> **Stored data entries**
* * *

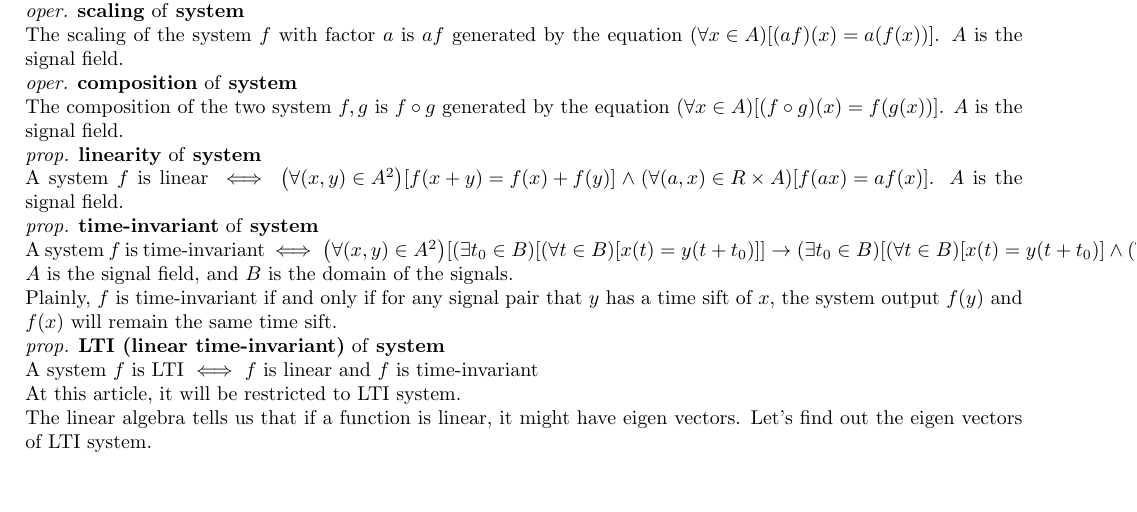
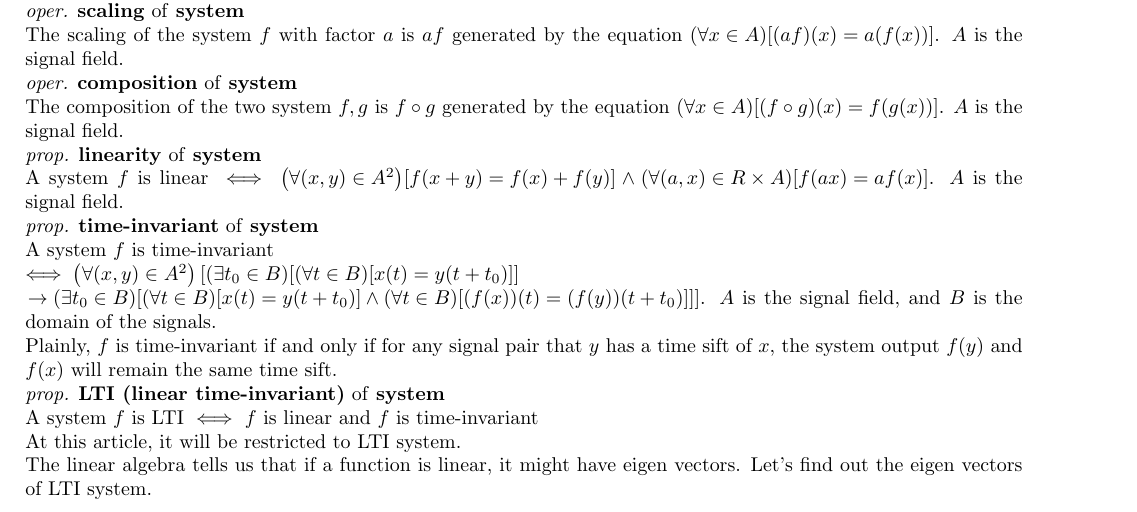
Before and after one commit to sam91911/doc, a LaTeX document (university/signal/main.tex): part of the page, cut so that both start at the same text, the shorter picture padded with empty space. Compiled offline with pdfLaTeX.

Commit message:
update signal

```diff
--- a/university/signal/main.tex
+++ b/university/signal/main.tex
@@ -47,7 +47,9 @@ The composition of the two system $f,g$ is $f\circ g$ generated by the equation
 \prop{linearity}{system}\\
 A system $f$ is linear $\iff \sd{\forall \sd{x,y} \in A^2}\md{f\sd{x+y} = f\sd{x}+f\sd{y}}\land\sd{\forall \sd{a,x} \in R\times A}\md{f\sd{ax} = af\sd{x}}$. $A$ is the signal field.\\
 \prop{time-invariant}{system}\\
-A system $f$ is time-invariant $\iff \sd{\forall \sd{x,y} \in A^2}\md{\sd{\exists t_0 \in B}\md{\sd{\forall t \in B}\md{x\sd{t} = y\sd{t+t_0}}} \to \sd{\exists t_0 \in B}\md{\sd{\forall t \in B}\md{x\sd{t} = y\sd{t+t_0}}\land\sd{\forall t \in B}\md{\sd{f\sd{x}}\sd{t} = \sd{f\sd{y}}\sd{t+t_0}}}}$. $A$ is the signal field, and $B$ is the domain of the signals.\\
+A system $f$ is time-invariant \\
+\begin{math}\iff \sd{\forall \sd{x,y} \in A^2}\left[\sd{\exists t_0 \in B}\md{\sd{\forall t \in B}\md{x\sd{t} = y\sd{t+t_0}}} \right.\\ \left. \to \sd{\exists t_0 \in B}\md{\sd{\forall t \in B}\md{x\sd{t} = y\sd{t+t_0}}\land\sd{\forall t \in B}\md{\sd{f\sd{x}}\sd{t} = \sd{f\sd{y}}\sd{t+t_0}}}\right]\end{math}.
+$A$ is the signal field, and $B$ is the domain of the signals.\\
 Plainly, $f$ is time-invariant if and only if for any signal pair that $y$ has a time sift of $x$, the system output $f\sd{y}$ and $f\sd{x}$ will remain the same time sift.\\
 \prop{LTI (linear time-invariant)}{system}\\
 A system $f$ is LTI $\iff$ $f$ is linear and $f$ is time-invariant\\
```
Also changed, not shown: university/signal/main.pdf.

* * *

> **EXERCISE OBJECTIVE**
Keeping the pictures out, print the entries above exactly as written.

> **REPLY**
Before and after one commit to sam91911/doc, a LaTeX document (university/signal/main.tex): part of the page, cut so that both start at the same text, the shorter picture padded with empty space. Compiled offline with pdfLaTeX.

Commit message:
update signal

```diff
--- a/university/signal/main.tex
+++ b/university/signal/main.tex
@@ -47,7 +47,9 @@ The composition of the two system $f,g$ is $f\circ g$ generated by the equation
 \prop{linearity}{system}\\
 A system $f$ is linear $\iff \sd{\forall \sd{x,y} \in A^2}\md{f\sd{x+y} = f\sd{x}+f\sd{y}}\land\sd{\forall \sd{a,x} \in R\times A}\md{f\sd{ax} = af\sd{x}}$. $A$ is the signal field.\\
 \prop{time-invariant}{system}\\
-A system $f$ is time-invariant $\iff \sd{\forall \sd{x,y} \in A^2}\md{\sd{\exists t_0 \in B}\md{\sd{\forall t \in B}\md{x\sd{t} = y\sd{t+t_0}}} \to \sd{\exists t_0 \in B}\md{\sd{\forall t \in B}\md{x\sd{t} = y\sd{t+t_0}}\land\sd{\forall t \in B}\md{\sd{f\sd{x}}\sd{t} = \sd{f\sd{y}}\sd{t+t_0}}}}$. $A$ is the signal field, and $B$ is the domain of the signals.\\
+A system $f$ is time-invariant \\
+\begin{math}\iff \sd{\forall \sd{x,y} \in A^2}\left[\sd{\exists t_0 \in B}\md{\sd{\forall t \in B}\md{x\sd{t} = y\sd{t+t_0}}} \right.\\ \left. \to \sd{\exists t_0 \in B}\md{\sd{\forall t \in B}\md{x\sd{t} = y\sd{t+t_0}}\land\sd{\forall t \in B}\md{\sd{f\sd{x}}\sd{t} = \sd{f\sd{y}}\sd{t+t_0}}}\right]\end{math}.
+$A$ is the signal field, and $B$ is the domain of the signals.\\
 Plainly, $f$ is time-invariant if and only if for any signal pair that $y$ has a time sift of $x$, the system output $f\sd{y}$ and $f\sd{x}$ will remain the same time sift.\\
 \prop{LTI (linear time-invariant)}{system}\\
 A system $f$ is LTI $\iff$ $f$ is linear and $f$ is time-invariant\\
```
Also changed, not shown: university/signal/main.pdf.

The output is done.